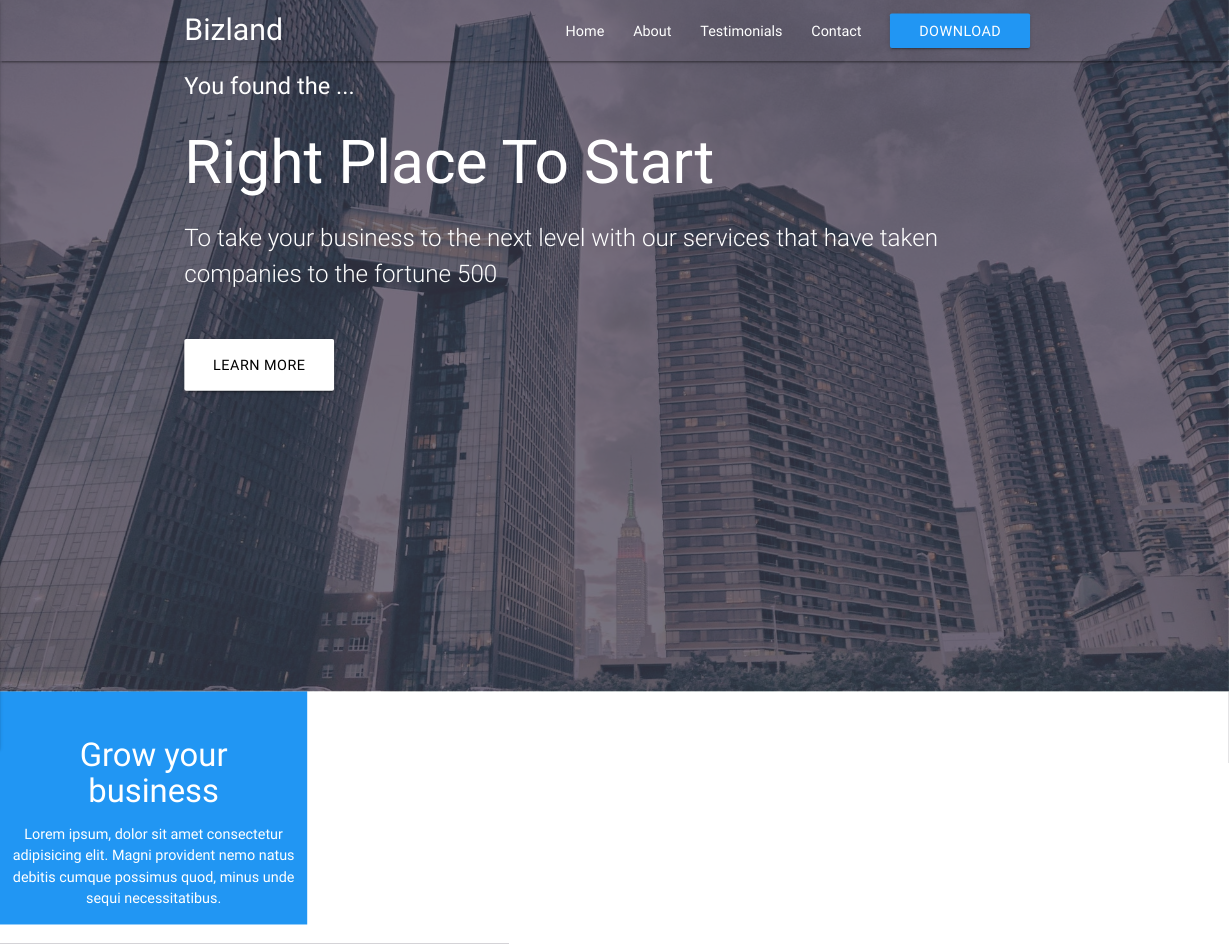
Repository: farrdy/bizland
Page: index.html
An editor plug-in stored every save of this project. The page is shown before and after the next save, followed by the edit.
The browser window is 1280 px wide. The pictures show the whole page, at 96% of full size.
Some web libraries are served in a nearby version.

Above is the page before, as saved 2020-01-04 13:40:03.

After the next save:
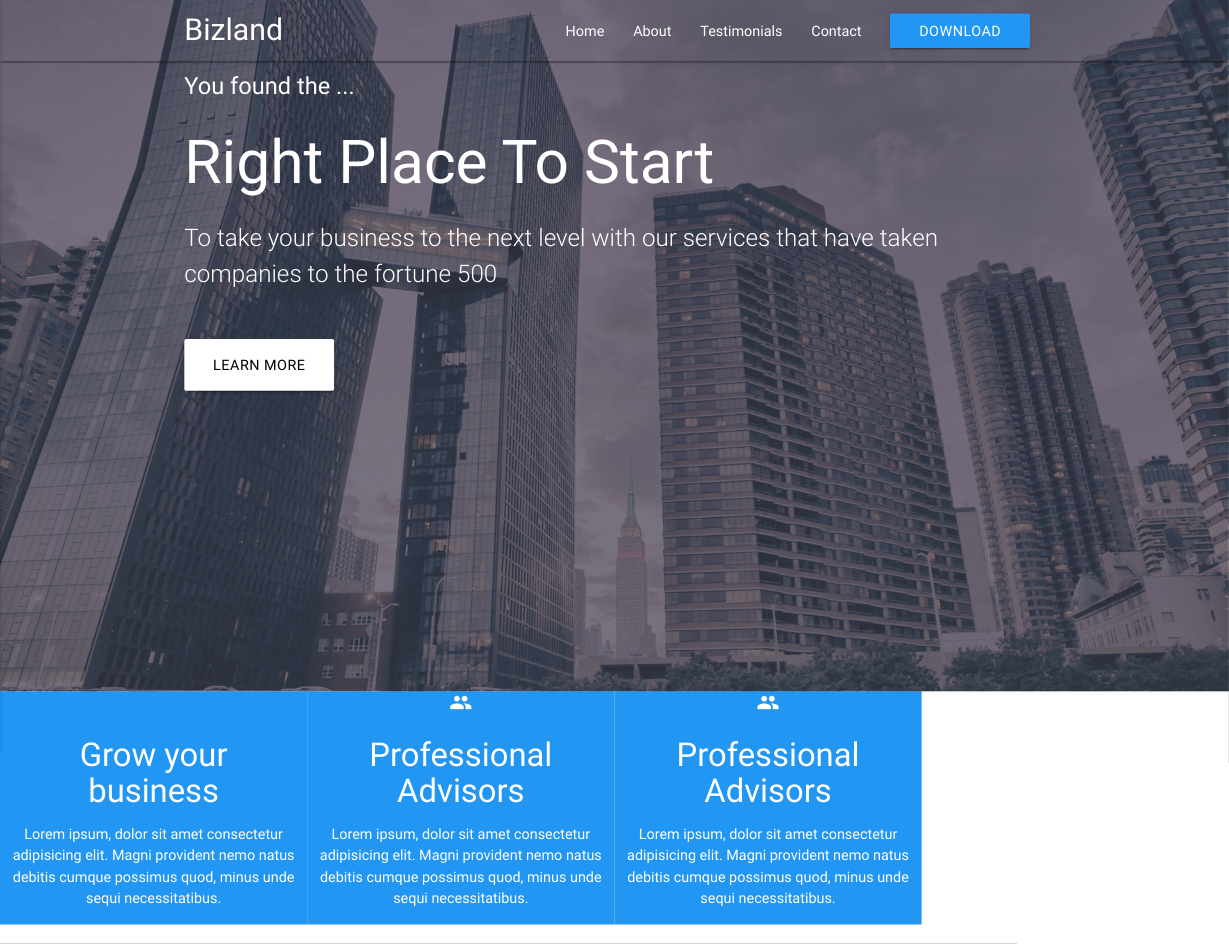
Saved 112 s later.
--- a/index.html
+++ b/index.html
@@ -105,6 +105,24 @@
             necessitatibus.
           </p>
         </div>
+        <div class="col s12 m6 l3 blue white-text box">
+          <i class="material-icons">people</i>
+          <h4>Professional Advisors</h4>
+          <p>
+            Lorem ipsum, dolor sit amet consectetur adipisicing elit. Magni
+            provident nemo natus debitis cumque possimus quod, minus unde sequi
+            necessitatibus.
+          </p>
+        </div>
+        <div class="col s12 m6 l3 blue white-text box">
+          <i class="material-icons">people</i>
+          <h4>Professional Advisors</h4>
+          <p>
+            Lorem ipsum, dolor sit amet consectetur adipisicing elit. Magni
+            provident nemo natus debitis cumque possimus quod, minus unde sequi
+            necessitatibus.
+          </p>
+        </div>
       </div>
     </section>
+-------+
- _Your instructions_
Pictures are not part of the copy; retype all the other material exactly.

- _Exercise output_
Repository: farrdy/bizland
Page: index.html
An editor plug-in stored every save of this project. The page is shown before and after the next save, followed by the edit.
The browser window is 1280 px wide. The pictures show the whole page, at 96% of full size.
Some web libraries are served in a nearby version.

Above is the page before, as saved 2020-01-04 13:40:03.

After the next save:
Saved 112 s later.
--- a/index.html
+++ b/index.html
@@ -105,6 +105,24 @@
             necessitatibus.
           </p>
         </div>
+        <div class="col s12 m6 l3 blue white-text box">
+          <i class="material-icons">people</i>
+          <h4>Professional Advisors</h4>
+          <p>
+            Lorem ipsum, dolor sit amet consectetur adipisicing elit. Magni
+            provident nemo natus debitis cumque possimus quod, minus unde sequi
+            necessitatibus.
+          </p>
+        </div>
+        <div class="col s12 m6 l3 blue white-text box">
+          <i class="material-icons">people</i>
+          <h4>Professional Advisors</h4>
+          <p>
+            Lorem ipsum, dolor sit amet consectetur adipisicing elit. Magni
+            provident nemo natus debitis cumque possimus quod, minus unde sequi
+            necessitatibus.
+          </p>
+        </div>
       </div>
     </section>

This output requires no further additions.